As far as his "Human Rights Painting Project" is concerned, Block isn't in it for the money. "I proposed the idea to the local Amnesty International Chapter and received a response like 'Put them in a bar and raise a couple of hundred dollars.' But I had other plans," he recalls.

From the outset, plenty of friends took up the cause, helping him put the project together. For the inaugural showing at the AFL-CIO headquarters in Silver Spring in 2002, Amnesty International's Chief Executive William F. Schulz and the labor organization's President John Sweeney met for the first time, Block notes. The exhibit then traveled to Chicago and Ohio State University and was highlighted on National Public Radio's "Talk of the Nation.

"So how did a nice Bethesda boy become an activist artist? "It's in my genes," Block opines. "My dad was political."

After earning a bachelor's degree in English in 1987, Block made a nice living as a freelance travel writer. Newsday and the Los Angeles Times were on his resume and a staff position was on the horizon. But there was one problem, he says: "I hated it." Travel writing felt like "glorified advertising," he recalls.

At age 27, Block bagged it all and started waiting tables in Boston. During his stint as a travel writer, he had taken black-and-white photographs and thought about becoming an art photographer. He decided to enroll in the Boston Museum School, just across the street from his home. He had never taken an art class, but balked at the school administrators' insistence that he take some basic art classes.

When Block realized his options were either taking a basic art class or scrambling for quarters, Drawing 101 didn't seem so awful. After just two weeks, he admits, "I fell in love with it [painting and drawing]."

Of course, Block's family was skeptical. His father wondered how a kid who couldn't manage to draw a decent stick figure could decide to become an artist. His pragmatic grandmother suggested finding an art expert who could tell them if her grandson had any real talent.

Through it all, Block stood firm. Looking back, he realizes his behavior might have been all right at 27. But by age 40, he acknowledges, "I could be a complete failure."

"Block studied art for 18 months before striking out on his own. First, he moved to Denver, then traveled to Spain, where he recalls "the cragged, almost desert-like landscape coalesced with my own feelings of detachment as an expatriate to produce the motivations" for a series of paintings. Almost as important, he could sell a painting for a couple of hundred dollars and support himself for a month.

Living in an unheated room in the small village of Caceres, Spain, he read and reflected."It was around 1993. What can I say, I am a late bloomer," he quips.

He returned to this area in 1996, living in a Gaithersburg basement and teaching art to disadvantaged and emotionally disturbed children.
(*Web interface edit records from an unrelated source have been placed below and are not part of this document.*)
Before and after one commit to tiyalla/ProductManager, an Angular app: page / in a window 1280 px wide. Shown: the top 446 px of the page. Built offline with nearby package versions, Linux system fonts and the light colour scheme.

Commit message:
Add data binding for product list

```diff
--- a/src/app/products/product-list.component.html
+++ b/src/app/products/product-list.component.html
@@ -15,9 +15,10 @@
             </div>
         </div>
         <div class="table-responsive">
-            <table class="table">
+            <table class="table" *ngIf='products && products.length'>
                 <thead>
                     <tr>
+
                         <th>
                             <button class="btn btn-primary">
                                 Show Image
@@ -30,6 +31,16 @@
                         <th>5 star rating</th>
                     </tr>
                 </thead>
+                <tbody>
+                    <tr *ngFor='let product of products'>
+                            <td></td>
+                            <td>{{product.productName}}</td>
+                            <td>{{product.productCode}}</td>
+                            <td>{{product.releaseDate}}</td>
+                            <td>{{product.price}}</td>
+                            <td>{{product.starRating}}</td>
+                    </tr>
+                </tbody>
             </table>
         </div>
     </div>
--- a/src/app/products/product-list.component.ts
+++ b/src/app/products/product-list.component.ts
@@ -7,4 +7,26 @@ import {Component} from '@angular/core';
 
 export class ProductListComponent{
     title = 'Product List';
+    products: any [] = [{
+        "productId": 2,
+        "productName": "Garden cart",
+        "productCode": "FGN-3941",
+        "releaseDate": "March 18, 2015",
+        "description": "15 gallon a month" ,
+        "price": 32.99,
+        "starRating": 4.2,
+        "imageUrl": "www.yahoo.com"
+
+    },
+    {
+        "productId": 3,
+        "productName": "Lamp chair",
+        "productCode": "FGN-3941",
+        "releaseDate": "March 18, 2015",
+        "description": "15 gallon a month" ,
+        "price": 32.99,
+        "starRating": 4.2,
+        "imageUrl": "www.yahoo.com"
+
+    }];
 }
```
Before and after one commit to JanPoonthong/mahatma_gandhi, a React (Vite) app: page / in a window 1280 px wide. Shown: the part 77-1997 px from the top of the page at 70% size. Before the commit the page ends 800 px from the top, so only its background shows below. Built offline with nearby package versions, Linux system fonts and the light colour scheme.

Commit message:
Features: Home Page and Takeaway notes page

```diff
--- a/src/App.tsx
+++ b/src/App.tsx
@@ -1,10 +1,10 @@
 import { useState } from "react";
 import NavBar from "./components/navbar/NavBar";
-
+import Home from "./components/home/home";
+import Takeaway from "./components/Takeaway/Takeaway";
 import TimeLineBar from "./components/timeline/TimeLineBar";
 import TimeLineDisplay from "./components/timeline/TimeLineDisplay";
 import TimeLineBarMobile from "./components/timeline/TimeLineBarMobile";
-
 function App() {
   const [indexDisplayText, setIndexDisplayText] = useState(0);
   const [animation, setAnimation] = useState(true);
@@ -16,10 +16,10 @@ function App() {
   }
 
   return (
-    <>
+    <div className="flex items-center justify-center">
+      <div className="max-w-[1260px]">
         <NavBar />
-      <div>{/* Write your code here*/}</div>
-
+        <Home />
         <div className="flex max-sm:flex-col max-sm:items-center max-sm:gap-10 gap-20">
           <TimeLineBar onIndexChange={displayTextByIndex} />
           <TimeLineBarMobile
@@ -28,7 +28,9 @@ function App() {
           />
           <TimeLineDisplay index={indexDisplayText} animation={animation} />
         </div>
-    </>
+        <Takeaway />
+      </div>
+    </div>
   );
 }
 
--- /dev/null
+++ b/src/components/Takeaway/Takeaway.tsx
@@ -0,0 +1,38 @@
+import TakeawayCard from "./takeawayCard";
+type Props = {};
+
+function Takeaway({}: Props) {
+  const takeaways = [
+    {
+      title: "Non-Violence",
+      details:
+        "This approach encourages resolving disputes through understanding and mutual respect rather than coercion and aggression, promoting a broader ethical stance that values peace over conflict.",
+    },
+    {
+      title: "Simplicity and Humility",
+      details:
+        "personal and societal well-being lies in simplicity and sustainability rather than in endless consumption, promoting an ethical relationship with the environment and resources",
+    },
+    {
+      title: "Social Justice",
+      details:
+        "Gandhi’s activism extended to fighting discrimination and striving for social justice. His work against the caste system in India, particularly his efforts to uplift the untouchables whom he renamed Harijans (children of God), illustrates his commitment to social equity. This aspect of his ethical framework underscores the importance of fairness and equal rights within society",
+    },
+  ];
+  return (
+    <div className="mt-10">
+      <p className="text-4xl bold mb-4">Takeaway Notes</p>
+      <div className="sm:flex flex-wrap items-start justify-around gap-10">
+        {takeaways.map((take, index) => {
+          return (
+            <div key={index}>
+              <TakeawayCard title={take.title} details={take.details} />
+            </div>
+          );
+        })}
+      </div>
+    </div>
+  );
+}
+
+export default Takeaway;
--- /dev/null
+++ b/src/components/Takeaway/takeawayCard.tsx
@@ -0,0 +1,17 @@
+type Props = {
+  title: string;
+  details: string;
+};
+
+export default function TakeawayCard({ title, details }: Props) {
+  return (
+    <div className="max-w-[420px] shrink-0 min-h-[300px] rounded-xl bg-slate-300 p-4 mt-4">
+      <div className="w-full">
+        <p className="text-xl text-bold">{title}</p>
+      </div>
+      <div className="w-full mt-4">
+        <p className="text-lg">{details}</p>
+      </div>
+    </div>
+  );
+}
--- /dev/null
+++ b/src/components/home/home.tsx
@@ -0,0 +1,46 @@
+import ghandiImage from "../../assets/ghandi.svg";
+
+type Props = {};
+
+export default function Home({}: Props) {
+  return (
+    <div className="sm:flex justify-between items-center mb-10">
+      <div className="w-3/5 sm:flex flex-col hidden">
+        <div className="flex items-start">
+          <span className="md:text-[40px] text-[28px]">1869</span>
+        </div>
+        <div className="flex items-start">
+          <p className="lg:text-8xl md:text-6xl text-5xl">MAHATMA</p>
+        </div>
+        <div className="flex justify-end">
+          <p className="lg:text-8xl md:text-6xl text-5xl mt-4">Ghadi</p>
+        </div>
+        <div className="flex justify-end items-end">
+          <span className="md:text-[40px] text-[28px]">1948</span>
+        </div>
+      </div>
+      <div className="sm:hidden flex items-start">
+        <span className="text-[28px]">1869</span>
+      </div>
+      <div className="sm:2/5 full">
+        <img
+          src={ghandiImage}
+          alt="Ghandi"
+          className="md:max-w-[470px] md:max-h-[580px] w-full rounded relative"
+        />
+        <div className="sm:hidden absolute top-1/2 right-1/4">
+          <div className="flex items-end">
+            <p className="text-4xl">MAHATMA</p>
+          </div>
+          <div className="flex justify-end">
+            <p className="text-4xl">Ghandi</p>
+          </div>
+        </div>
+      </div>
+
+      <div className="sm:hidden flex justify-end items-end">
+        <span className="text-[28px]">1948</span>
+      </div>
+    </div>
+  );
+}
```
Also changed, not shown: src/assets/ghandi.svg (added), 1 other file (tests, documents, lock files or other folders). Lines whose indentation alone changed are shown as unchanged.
He began painting what he describes as the "mythology of the mundane. As we trudge through our daily lives, we pass through literally millions of moments that act as metaphor for our personal struggle and the struggle of humanity in general."

It doesn't take a rocket scientist to figure out this expressionist painter wasn't about to paint pretty petunias. Even so, Block sought something more.

Back in 1998, on an extended honeymoon, Block whiled away the hours reading books on social and political philosophy. While reading may not be on most people's honeymoon to-do list, Block "realized how to put it all together." "It" meant introducing larger philosophical issues and ideas into some of his paintings.

Now that Block has turned 40, his family has nothing to worry about. In addition to his one-person exhibit, he is working on a public art project in Silver Spring, a book proposal and a multimedia catalog on Jewish and Islamic mystics. Such a nice Jewish boy, with or without his shirt.

Karen Schafer, Montgomery County, MD, July 30, 2003